On Behalf of | Aug 29, 2016 | Medical Malpractice Defense

Hospitals here in New York and elsewhere employ many physicians, but some physicians are merely allowed to use the facilities at the hospital. These doctors are often not employed by the hospital. Therefore, in any medical malpractice claim that arises from the actions of a doctor who only has privileges at the hospital where an alleged error was made, the hospital might not bear any liability in the incident.

Recently, an appeals court in another state ruled that a hospital was not liable for the death of a patient who underwent a surgical procedure there. The woman was having a cancerous tumor removed in 2009. During the operation, a large vein was torn, and doctors were unable to save her life due to excessive bleeding.

Her estate filed a medical malpractice claim against the doctors, the hospital and the Florida university that employed the doctors. The hospital argued that it should not be part of the lawsuit because the doctors were not its employees. In fact, the woman had signed documentation acknowledging that the hospital bore no responsibility for the doctors and that they were not the hospital’s employees. The trial court and the appeals court both agreed that Tampa General Hospital should not be part of the lawsuit.

The hospital was granted summary judgment and was dismissed from the lawsuit primarily because it carefully outlined its role with regard to the use of its facilities by non-employee doctors. This documentation made it easier for the courts to make their rulings. New York hospitals that extend privileges to doctors who are not employed by them often take similar steps to ensure that they do not become embroiled in medical malpractice suits. If they are drawn into such litigation, the documents signed by the patient can be offered into evidence as proof that they are not liable for doctors that they do not employ.

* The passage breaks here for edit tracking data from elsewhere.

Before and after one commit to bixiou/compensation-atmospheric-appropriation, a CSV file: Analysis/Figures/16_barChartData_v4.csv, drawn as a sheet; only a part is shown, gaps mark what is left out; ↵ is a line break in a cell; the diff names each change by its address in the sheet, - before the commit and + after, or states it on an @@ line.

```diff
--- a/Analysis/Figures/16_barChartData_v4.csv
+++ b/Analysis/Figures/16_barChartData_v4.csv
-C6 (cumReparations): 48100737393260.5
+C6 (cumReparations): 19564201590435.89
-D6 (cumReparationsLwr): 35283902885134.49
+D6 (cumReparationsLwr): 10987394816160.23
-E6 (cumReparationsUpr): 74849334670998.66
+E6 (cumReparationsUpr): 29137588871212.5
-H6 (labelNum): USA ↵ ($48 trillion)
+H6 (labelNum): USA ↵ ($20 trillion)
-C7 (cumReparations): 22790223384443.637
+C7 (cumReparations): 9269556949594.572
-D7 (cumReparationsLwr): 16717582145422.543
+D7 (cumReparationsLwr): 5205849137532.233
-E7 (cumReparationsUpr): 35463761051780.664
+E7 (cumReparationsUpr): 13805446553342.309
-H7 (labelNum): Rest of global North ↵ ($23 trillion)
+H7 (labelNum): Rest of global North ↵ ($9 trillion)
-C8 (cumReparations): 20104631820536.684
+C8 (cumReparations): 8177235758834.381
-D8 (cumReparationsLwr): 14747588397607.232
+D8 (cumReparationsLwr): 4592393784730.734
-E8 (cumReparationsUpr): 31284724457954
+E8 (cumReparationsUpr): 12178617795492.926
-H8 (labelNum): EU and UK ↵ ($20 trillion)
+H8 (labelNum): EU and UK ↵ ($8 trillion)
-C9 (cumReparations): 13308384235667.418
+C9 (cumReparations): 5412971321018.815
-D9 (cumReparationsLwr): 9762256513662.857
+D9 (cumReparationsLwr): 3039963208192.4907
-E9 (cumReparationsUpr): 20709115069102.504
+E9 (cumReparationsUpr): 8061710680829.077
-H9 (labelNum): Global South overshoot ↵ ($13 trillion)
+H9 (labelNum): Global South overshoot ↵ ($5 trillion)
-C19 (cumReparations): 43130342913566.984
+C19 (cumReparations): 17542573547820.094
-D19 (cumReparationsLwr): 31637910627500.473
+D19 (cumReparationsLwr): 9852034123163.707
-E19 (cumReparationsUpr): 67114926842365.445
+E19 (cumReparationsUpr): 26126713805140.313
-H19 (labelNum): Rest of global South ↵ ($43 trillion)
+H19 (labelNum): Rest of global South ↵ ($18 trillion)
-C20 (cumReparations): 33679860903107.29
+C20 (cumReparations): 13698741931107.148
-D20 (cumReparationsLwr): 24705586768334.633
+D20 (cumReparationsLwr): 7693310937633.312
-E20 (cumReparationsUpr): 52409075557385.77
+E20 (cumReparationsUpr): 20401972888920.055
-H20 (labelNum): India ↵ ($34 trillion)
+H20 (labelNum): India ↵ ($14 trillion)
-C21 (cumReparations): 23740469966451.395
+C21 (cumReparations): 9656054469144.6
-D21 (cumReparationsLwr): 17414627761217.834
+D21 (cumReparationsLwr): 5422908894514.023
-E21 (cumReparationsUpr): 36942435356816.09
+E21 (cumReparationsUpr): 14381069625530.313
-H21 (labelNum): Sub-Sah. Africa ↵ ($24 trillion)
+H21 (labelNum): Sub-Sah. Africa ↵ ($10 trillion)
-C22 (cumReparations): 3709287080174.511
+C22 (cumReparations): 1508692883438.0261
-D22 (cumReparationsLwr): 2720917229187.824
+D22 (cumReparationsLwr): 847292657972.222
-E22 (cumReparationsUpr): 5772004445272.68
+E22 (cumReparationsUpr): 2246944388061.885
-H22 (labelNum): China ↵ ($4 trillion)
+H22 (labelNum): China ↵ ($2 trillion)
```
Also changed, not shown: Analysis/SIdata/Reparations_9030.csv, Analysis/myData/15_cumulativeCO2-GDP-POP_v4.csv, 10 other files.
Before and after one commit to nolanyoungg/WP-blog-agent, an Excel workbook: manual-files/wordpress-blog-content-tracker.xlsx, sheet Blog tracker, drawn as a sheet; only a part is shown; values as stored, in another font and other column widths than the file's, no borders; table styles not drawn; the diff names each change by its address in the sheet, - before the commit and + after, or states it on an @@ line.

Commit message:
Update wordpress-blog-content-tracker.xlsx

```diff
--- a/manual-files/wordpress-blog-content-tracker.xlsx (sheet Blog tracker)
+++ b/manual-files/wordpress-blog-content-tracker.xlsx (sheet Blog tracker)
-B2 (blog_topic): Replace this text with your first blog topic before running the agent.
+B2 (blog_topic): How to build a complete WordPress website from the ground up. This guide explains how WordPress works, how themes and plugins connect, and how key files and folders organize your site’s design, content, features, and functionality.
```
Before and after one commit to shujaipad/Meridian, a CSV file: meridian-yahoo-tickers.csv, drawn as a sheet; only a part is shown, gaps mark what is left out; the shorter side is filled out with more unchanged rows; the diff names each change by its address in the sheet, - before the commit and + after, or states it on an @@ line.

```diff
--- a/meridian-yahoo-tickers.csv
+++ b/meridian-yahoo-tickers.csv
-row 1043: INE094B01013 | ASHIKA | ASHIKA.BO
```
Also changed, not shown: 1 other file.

Source: health.wusf.usf.edu, “Court Sides With Tampa General In Malpractice Case“, Aug 25, 2016